Return each line of the records below that contains the word "mkdir".

Web document revisions
☆ ☆ ☆ ☆ ☆

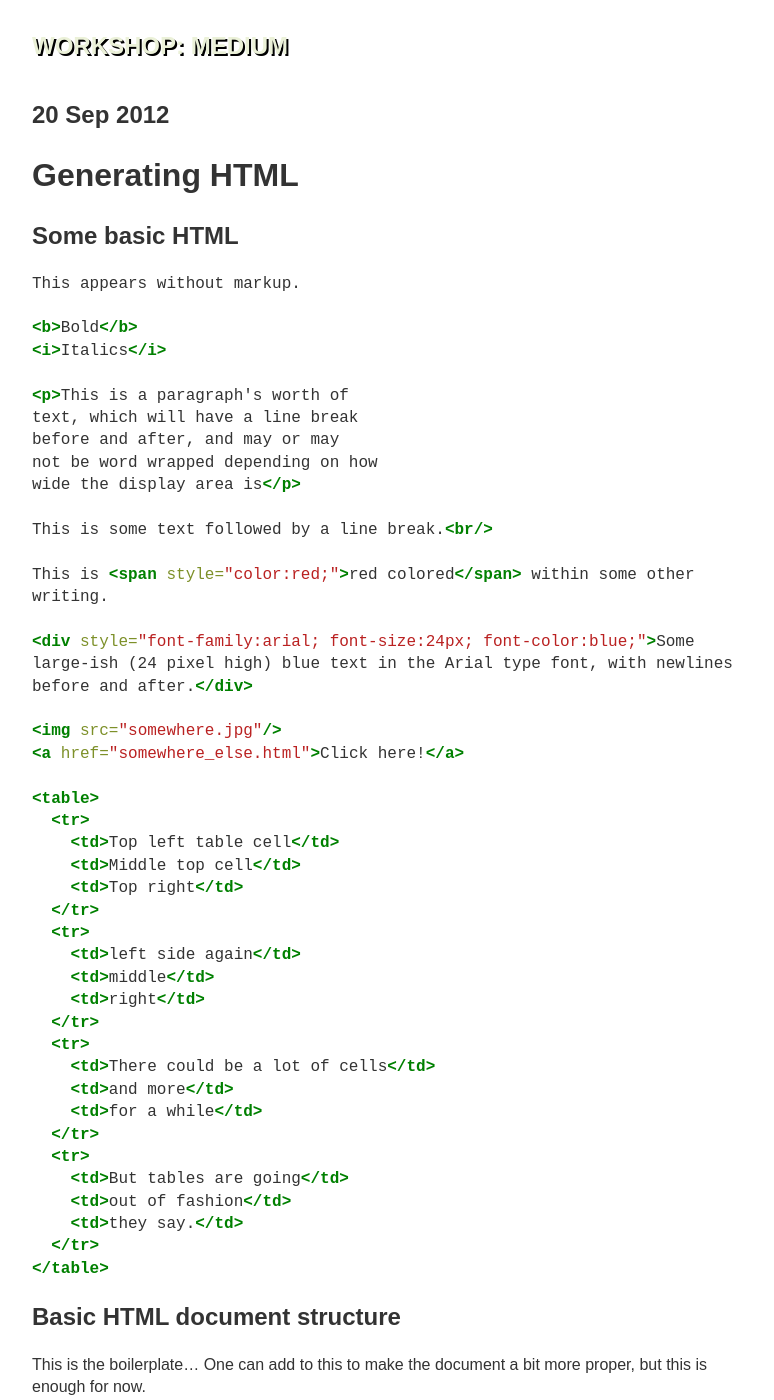
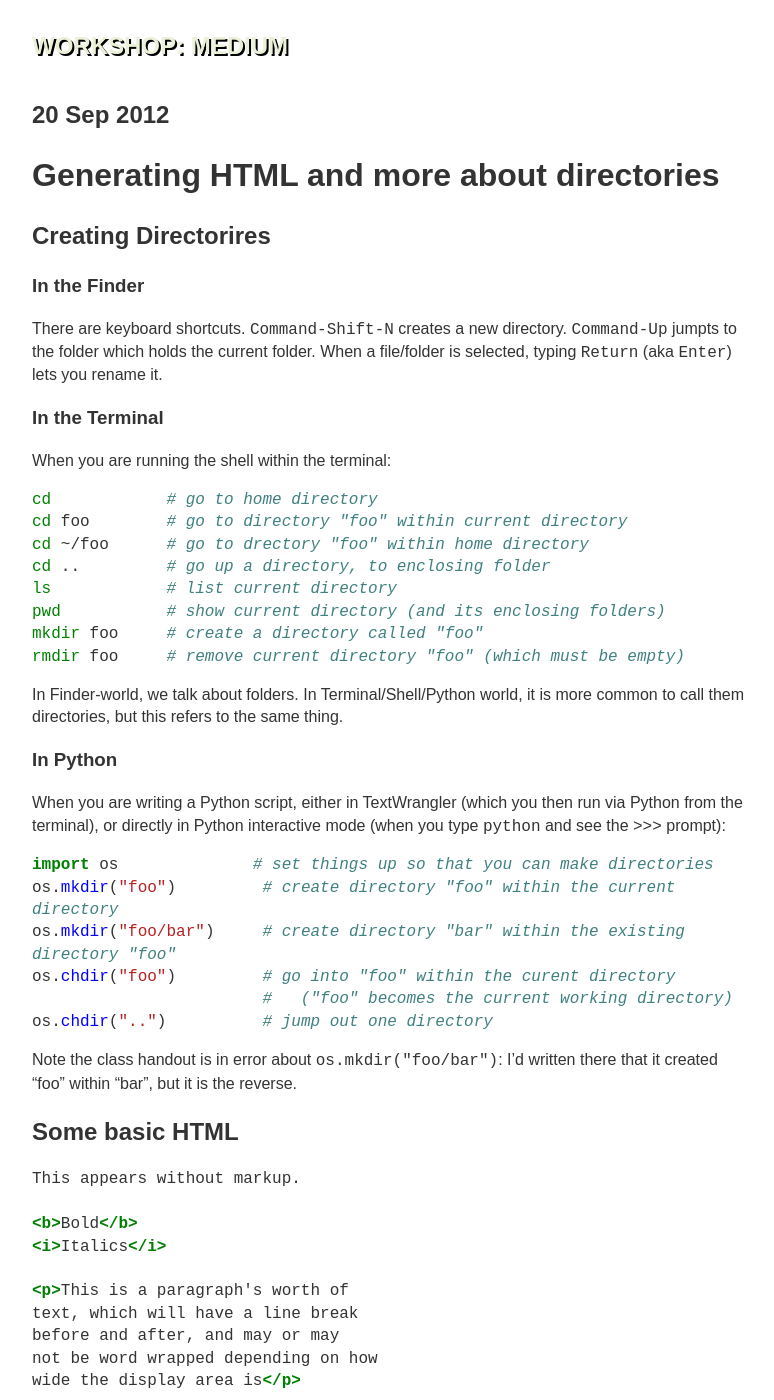
Before and after one commit to dtorop/city-archive-fall12, a Jekyll site: the page built from _posts/2012-09-20-generating_html.markdown, in a window 1280 px wide and 1400 px high. Shown: the whole window, without its empty margins (248-1022 px from the left). Built offline with Jekyll 4.4.1, drawn with Linux system fonts in a browser that asks for light colours; some of the changed text lies outside the part shown.

Commit message:
directory creation/navigation and variable interpolation

```diff
--- a/_posts/2012-09-20-generating_html.markdown
+++ b/_posts/2012-09-20-generating_html.markdown
@@ -1,7 +1,45 @@
 ---
 layout: class
-title: Generating HTML
+title: Generating HTML and more about directories
 ---
+
+## Creating Directorires
+
+### In the Finder
+
+There are keyboard shortcuts. `Command-Shift-N` creates a new directory. `Command-Up` jumpts to the folder which holds the current folder. When a file/folder is selected, typing `Return` (aka `Enter`) lets you rename it.
+
+### In the Terminal
+
+When you are running the shell within the terminal:
+
+{% highlight bash %}
+cd            # go to home directory
+cd foo        # go to directory "foo" within current directory
+cd ~/foo      # go to drectory "foo" within home directory
+cd ..         # go up a directory, to enclosing folder
+ls            # list current directory
+pwd           # show current directory (and its enclosing folders)
+mkdir foo     # create a directory called "foo"
+rmdir foo     # remove current directory "foo" (which must be empty)
+{% endhighlight %}
+
+In Finder-world, we talk about folders. In Terminal/Shell/Python world, it is more common to call them directories, but this refers to the same thing.
+
+### In Python
+
+When you are writing a Python script, either in TextWrangler (which you then run via Python from the terminal), or directly in Python interactive mode (when you type `python` and see the `>>>` prompt):
+
+{% highlight python %}
+import os              # set things up so that you can make directories
+os.mkdir("foo")         # create directory "foo" within the current directory
+os.mkdir("foo/bar")     # create directory "bar" within the existing directory "foo"
+os.chdir("foo")         # go into "foo" within the curent directory
+                        #   ("foo" becomes the current working directory)
+os.chdir("..")          # jump out one directory
+{% endhighlight %}
+
+Note the class handout is in error about `os.mkdir("foo/bar")`: I'd written there that it created "foo" within "bar", but it is the reverse.
 
 ## Some basic HTML
 
@@ -102,7 +140,32 @@ f.write("</html>\n")
 f.close()
 {% endhighlight %}
 
+### Interpolating numbers and text into text
+
+This is an aside, to elucidate the next examples.
+
+{% highlight python %}
+print "There are 8 mice."
+print "There are %d mice."%8              # does the same as first line
+print "There are %d mice."%(5+3)          # ditto
+
+x = 8
+print "There are %d mice."%x              # ditto, once you set x to 8
+
+for x in range(8):                        # a mouse infestation
+    print "There are %d mice."%x
+
+print "There %s 8 mice."%"are"            # does the same as first line
+
+x = "are"
+print "There %s 8 mice."%x                # does the same as first line
+{% endhighlight %}
+
+The same goes for interpolating text and numbers into `f.write()`, as seen below.
+
 ### Changing font sizes
+
+Now back to HTML...
 
 {% highlight python %}
 f = open("hello.html", "w")
```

☆ ☆ ☆ ☆ ☆

--- The completed task ---
+mkdir foo     # create a directory called "foo"
+os.mkdir("foo")         # create directory "foo" within the current directory
+os.mkdir("foo/bar")     # create directory "bar" within the existing directory "foo"
+Note the class handout is in error about `os.mkdir("foo/bar")`: I'd written there that it created "foo" within "bar", but it is the reverse.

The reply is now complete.